The county’s Physician and Health Care Recruitment Co-ordinator has reported to council that physicians considering working in Haliburton’s emergency department are unwilling to commit when they find out there’s no CT equipment.
“I just wanted to make clear that the lack of a CT scan has an impact on our EMS department, on our health care, and physician recruitment,” Rutter said. “That doesn’t even touch on the economic benefits of keeping our money circulating locally.”
Coun. Lisa Schell, the deputy mayor in Minden Hills, said the lack of public consultation is concerning, especially given that its public money being requested.
“While there’s no doubt having a CT scanner in the county could be beneficial, I still struggle to believe that we will find the staff to operate it,” she said.
HHHS closed one of two emergency departments in the county in June.
“I want to remind the community and everyone in this room that we had a fully-staffed Emergency Department that HHHS closed, throwing away emergency doctors who had been faithfully staffing the Emergency Department for decades,” Schell said.
“And now they’re asking for $1-million for a CT scanner to attract emergency doctors.”
She said she’d like to vote for something that will benefit county residents, but she’s struggling with the fact that county council has no say on how health care services are delivered. There’s no council presence on the board of directors.
Coun. Murray Fearrey, Dysart’s mayor, said council should be able to find $200,000 in a multi-million-dollar budget. And he weighed that against the dreadful possibility that a patient facing a serious health issue must wait a couple hours because of travel rather than minutes if the diagnostic tests were done locally.
“I’m not going to debate the overall public opinion of it,” said Coun. Cecil Ryall, Highlands East’s deputy mayor. “I’m looking at purely the dollars of it and I would find it very difficult not to support this.”
“I’m a bit surprised and stymied as to why we’re not considering this motion when we do the budget as opposed to just ad hoc thing where somebody comes and asks for money and we decide that we’re going to give it to them in a special manner,” said Coun. Bob Carter, the mayor of Minden Hills.

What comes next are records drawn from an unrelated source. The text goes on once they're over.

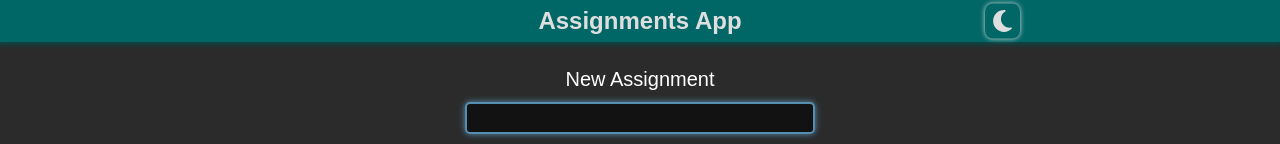
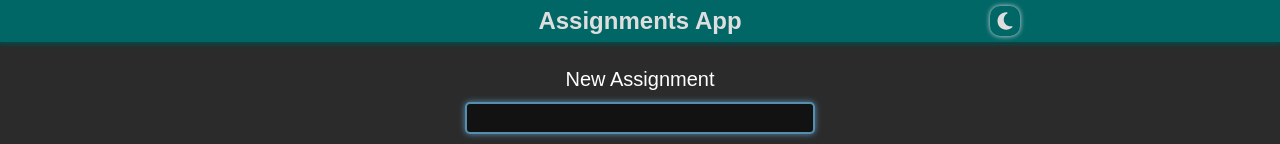
Before and after one commit to de-oz/vue-assignments-app, a Vue app: page / in a window 1280 px wide. Shown: the top 144 px of the page. Built offline with nearby package versions, Linux system fonts and the light colour scheme.

Commit message:
refactor: condense the code related to transitions and box-shadows by using classes and @extend

```diff
--- a/src/App.vue
+++ b/src/App.vue
@@ -247,17 +247,18 @@ ul {
   list-style: none;
 }
 
-.icon {
-  font-size: 2rem;
-  box-shadow: 0 0 1px currentcolor, inset 0 0 3px currentcolor;
-  border-radius: 8px;
+.btn {
+  border-radius: 1rem;
+  transition: background-color 0.3s;
   cursor: pointer;
 }
 
-.btn {
-  border: 2px solid currentcolor;
-  border-radius: 10px;
-  cursor: pointer;
+.icon {
+  @extend .btn;
+  width: 2rem;
+  font-size: 2rem;
+  padding: 0.5rem;
+  box-shadow: 0 0 5px currentcolor;
 }
 
 .fade {
--- a/src/components/AssignmentControls.vue
+++ b/src/components/AssignmentControls.vue
@@ -111,6 +111,7 @@ export default {
     padding: 0.5rem 0;
     flex: 1;
     white-space: nowrap;
+    border: 2px solid currentcolor;
 
     & + * {
       margin-left: 1rem;
@@ -121,7 +122,6 @@ export default {
       max-width: 60%;
       background-color: hsl(180, 100%, 28%);
       border-color: hsl(180, 100%, 10%);
-      transition: background-color 0.2s;
 
       &:hover {
         background-color: hsl(180, 100%, 15%);
@@ -131,7 +131,6 @@ export default {
     &--clear {
       background-color: hsl(0, 90%, 40%);
       border-color: hsl(0, 90%, 20%);
-      transition: background-color 0.2s;
 
       &:hover {
         background-color: hsl(0, 90%, 30%);
@@ -141,7 +140,6 @@ export default {
     &--check {
       background-color: hsl(120, 50%, 30%);
       border-color: hsl(120, 50%, 15%);
-      transition: background-color 0.2s;
 
       &:hover {
         background-color: hsl(120, 50%, 22%);
@@ -151,7 +149,6 @@ export default {
     &--uncheck {
       background-color: hsl(20, 100%, 50%);
       border-color: hsl(20, 100%, 20%);
-      transition: background-color 0.2s;
 
       &:hover {
         background-color: hsl(20, 100%, 30%);
--- a/src/components/AssignmentForm.vue
+++ b/src/components/AssignmentForm.vue
@@ -75,6 +75,7 @@ export default {
     outline: 0;
     border: 2px solid #558eaf;
     border-radius: 5px;
+    transition: background-color 0.3s;
 
     &:focus {
       box-shadow: 0 0 6px #558eaf;
@@ -90,7 +91,6 @@ export default {
     padding: 0.5rem 0;
     background-color: hsl(210, 60%, 40%);
     border: 2px solid hsl(210, 60%, 20%);
-    transition: background-color 0.2s;
 
     &:hover {
       background-color: hsl(210, 60%, 30%);
--- a/src/components/AssignmentHeader.vue
+++ b/src/components/AssignmentHeader.vue
@@ -41,15 +41,10 @@ header {
    }
 
    &__theme-toggle {
-      width: 2.5rem;
-      font-size: 2.5rem;
-      padding: 0.5rem;
       position: absolute;
       right: 2rem;
       top: 50%;
       transform: translateY(-50%);
-      box-shadow: 0 0 5px currentcolor;
-      transition: background-color 0.2s;
 
       &:hover {
          background-color: hsl(180, 100%, 32%);
--- a/src/components/AssignmentItem.vue
+++ b/src/components/AssignmentItem.vue
@@ -96,6 +96,7 @@ export default {
   cursor: move;
   border-radius: 2.5rem;
   box-shadow: 0 0 7px hsl(5, 100%, 70%);
+  transition: box-shadow 0.3s;
 
   &:hover {
     box-shadow: 0 0 7px 2px #999;
@@ -181,19 +182,15 @@ export default {
     transition: opacity 0.3s;
 
     * {
-      width: 2rem;
-      padding: 0.5rem;
       color: hsl(180, 100%, 25%);
       transition: color 0.3s;
 
       &:last-child:hover {
         color: hsl(0, 80%, 55%);
-        box-shadow: 0 0 5px currentcolor, inset 0 0 5px currentcolor;
       }
 
       &:first-child:hover {
         color: hsl(215, 100%, 45%);
-        box-shadow: 0 0 5px currentcolor, inset 0 0 5px currentcolor;
       }
     }
 
--- a/src/components/AssignmentTabs.vue
+++ b/src/components/AssignmentTabs.vue
@@ -1,7 +1,7 @@
 <template>
   <button
     type="button"
-    class="tabs__tab"
+    class="btn tabs__tab"
     :class="{ 'tabs__tab--selected': tab === currentTab }"
     :disabled="tab === currentTab"
     @click="$emit('update:currentTab', tab)">
@@ -23,13 +23,10 @@ export default {
 
 <style lang="scss" scoped>
 .tabs__tab {
-  display: inline-block;
   padding: 0.4rem 1rem;
   margin: 0 0.7rem;
-  border-radius: 5px;
+  border-radius: 0.5rem;
   text-transform: capitalize;
-  cursor: pointer;
-  transition: background-color 0.2s;
 
   &:hover {
     background-color: hsl(200, 10%, 65%);
```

Carter said HHHS had been working on getting the equipment for quite some time and they knew as far back as June that the Ministry of Health was going to grant approval. HHHS had a lot of time to request financial help from the county.
“I suspect that they didn’t want to show their faces around this council in around June, just after they closed the (Minden) emergency room,” he said. “So it’s been delayed until now.
“But bad planning on your part does not constitute an emergency on my part. I think this should be done as part of our budgeting process.”
HHHS has not been very transparent with county council, he said. Council should demand two seats on the HHHS board of directors to get county support.
“I know they (HHHS) haven’t been transparent,” Fearrey said. “But … we can’t keep going back and finding fault. We’ve got to move forward here.”
“I look to others as to whether you’d like to pass it today or wait until budget,” said Coun. Jennifer Dailloux, the deputy mayor of Algonquin Highlands. “But, in general, I’m in support of this initiative.”
“A million dollars is a lot of money,” said Coun. Walt McKechnie, Dysart’s deputy mayor. “But the way it’s laid out, it’s not going to be a big hit on anybody right away.”
Warden Liz Danielsen, the mayor of Algonquin Highlands, said there much work to be done to re-establish trust and communication between the county and HHHS.
“There has been some effort made, but nowhere near enough,” she said, and added that representation on the board should be a condition of the funding.
“I have been given understanding from at least three members of the board that that is in the works.”
Carter said the budgeting process will begin in a couple week, so it isn’t unreasonable that the funding request wait until then.
“Doing this outside of the process is not acceptable to me,” he said.
“I do take a bit of offence at any suggestion that the rest of us do not take due consideration for our taxpayers,” Danielsen said. “I think the fact that we’re wanting to move forward with this is, in fact, in support of our taxpayers.”
“I didn’t imply that,” Carter said.